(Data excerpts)
^^^^^^^^^^^^^^^^

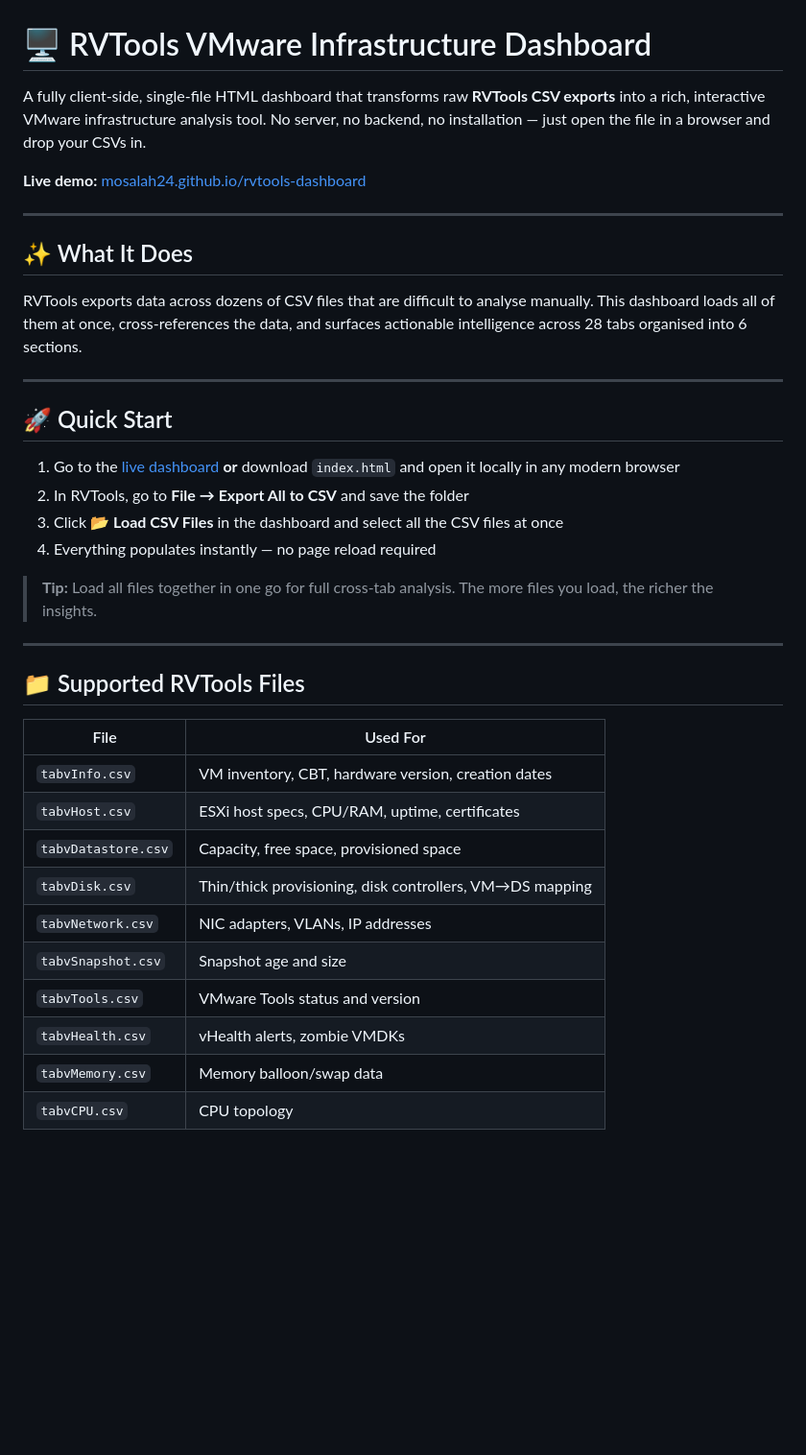
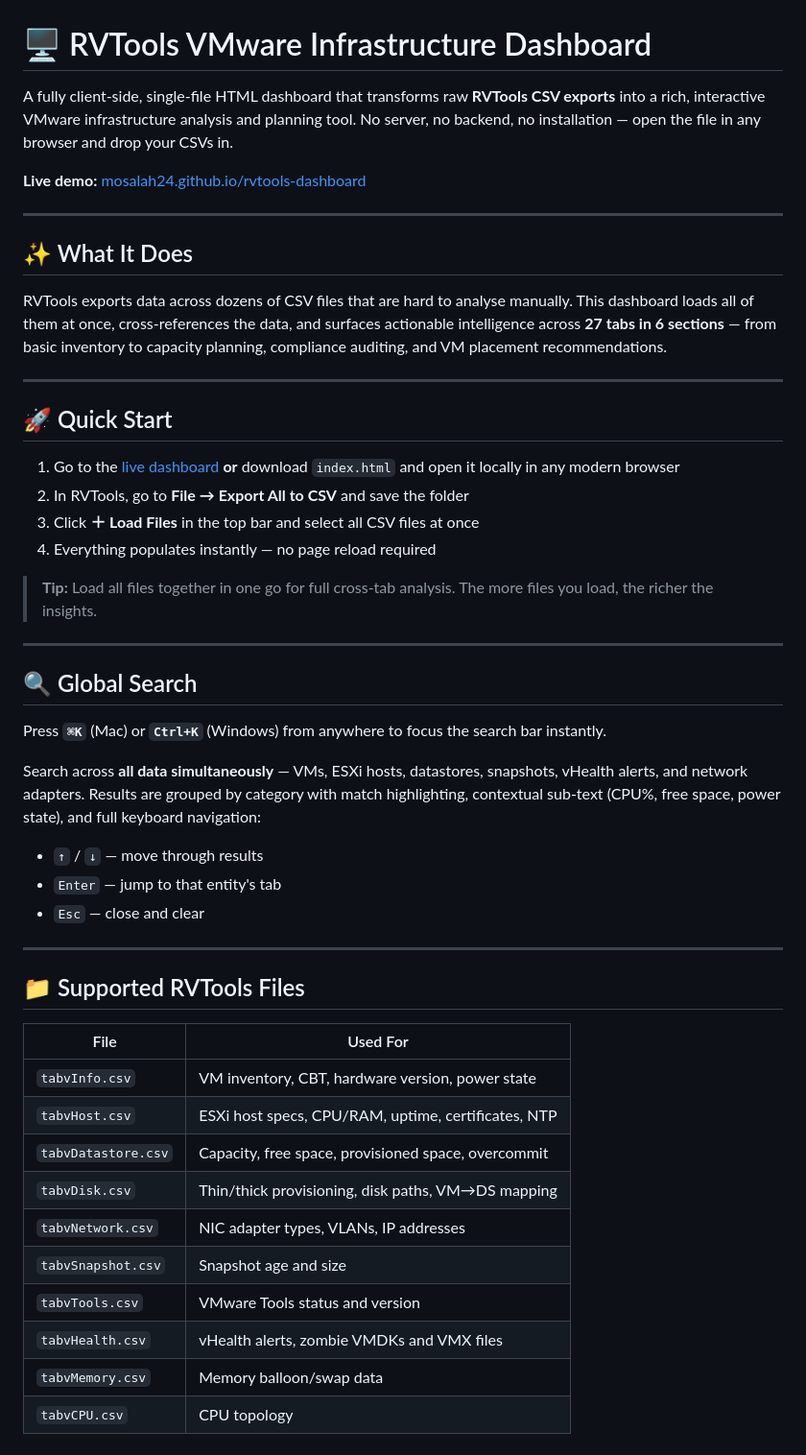
Before and after one commit to mosalah24/rvtools-dashboard, a Markdown page: README.md, the part around one of its changes. Shown at 96% size. GitHub-like rendering; blank space fills up the shorter version.

```diff
--- a/README.md
+++ b/README.md
@@ -1,6 +1,6 @@
 # 🖥️ RVTools VMware Infrastructure Dashboard
 
-A fully client-side, single-file HTML dashboard that transforms raw **RVTools CSV exports** into a rich, interactive VMware infrastructure analysis tool. No server, no backend, no installation — just open the file in a browser and drop your CSVs in.
+A fully client-side, single-file HTML dashboard that transforms raw **RVTools CSV exports** into a rich, interactive VMware infrastructure analysis and planning tool. No server, no backend, no installation — open the file in any browser and drop your CSVs in.
 
 **Live demo:** [mosalah24.github.io/rvtools-dashboard](https://mosalah24.github.io/rvtools-dashboard)
 
@@ -8,7 +8,7 @@ A fully client-side, single-file HTML dashboard that transforms raw **RVTools CS
 
 ## ✨ What It Does
 
-RVTools exports data across dozens of CSV files that are difficult to analyse manually. This dashboard loads all of them at once, cross-references the data, and surfaces actionable intelligence across 28 tabs organised into 6 sections.
+RVTools exports data across dozens of CSV files that are hard to analyse manually. This dashboard loads all of them at once, cross-references the data, and surfaces actionable intelligence across **27 tabs in 6 sections** — from basic inventory to capacity planning, compliance auditing, and VM placement recommendations.
 
 ---
 
@@ -16,10 +16,22 @@ RVTools exports data across dozens of CSV files that are difficult to analyse ma
 
 1. Go to the [live dashboard](https://mosalah24.github.io/rvtools-dashboard) **or** download `index.html` and open it locally in any modern browser
 2. In RVTools, go to **File → Export All to CSV** and save the folder
-3. Click **📂 Load CSV Files** in the dashboard and select all the CSV files at once
+3. Click **＋ Load Files** in the top bar and select all CSV files at once
 4. Everything populates instantly — no page reload required
 
 > **Tip:** Load all files together in one go for full cross-tab analysis. The more files you load, the richer the insights.
+
+---
+
+## 🔍 Global Search
+
+Press **`⌘K`** (Mac) or **`Ctrl+K`** (Windows) from anywhere to focus the search bar instantly.
+
+Search across **all data simultaneously** — VMs, ESXi hosts, datastores, snapshots, vHealth alerts, and network adapters. Results are grouped by category with match highlighting, contextual sub-text (CPU%, free space, power state), and full keyboard navigation:
+
+- `↑` / `↓` — move through results
+- `Enter` — jump to that entity's tab
+- `Esc` — close and clear
 
 ---
 
@@ -27,14 +39,14 @@ RVTools exports data across dozens of CSV files that are difficult to analyse ma
 
 | File | Used For |
 |------|----------|
-| `tabvInfo.csv` | VM inventory, CBT, hardware version, creation dates |
-| `tabvHost.csv` | ESXi host specs, CPU/RAM, uptime, certificates |
-| `tabvDatastore.csv` | Capacity, free space, provisioned space |
-| `tabvDisk.csv` | Thin/thick provisioning, disk controllers, VM→DS mapping |
-| `tabvNetwork.csv` | NIC adapters, VLANs, IP addresses |
+| `tabvInfo.csv` | VM inventory, CBT, hardware version, power state |
+| `tabvHost.csv` | ESXi host specs, CPU/RAM, uptime, certificates, NTP |
+| `tabvDatastore.csv` | Capacity, free space, provisioned space, overcommit |
+| `tabvDisk.csv` | Thin/thick provisioning, disk paths, VM→DS mapping |
+| `tabvNetwork.csv` | NIC adapter types, VLANs, IP addresses |
 | `tabvSnapshot.csv` | Snapshot age and size |
 | `tabvTools.csv` | VMware Tools status and version |
-| `tabvHealth.csv` | vHealth alerts, zombie VMDKs |
+| `tabvHealth.csv` | vHealth alerts, zombie VMDKs and VMX files |
 | `tabvMemory.csv` | Memory balloon/swap data |
 | `tabvCPU.csv` | CPU topology |
 
```
Also changed, not shown: other parts of README.md (+76 -44 lines).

^^^^^^^^^^^^^^^^

• **WHAT THE EXERCISE ASKS**: Check every line above for the string "provisioned" and state how many have it, with no other words.

• **EXERCISE RESPONSE**: 2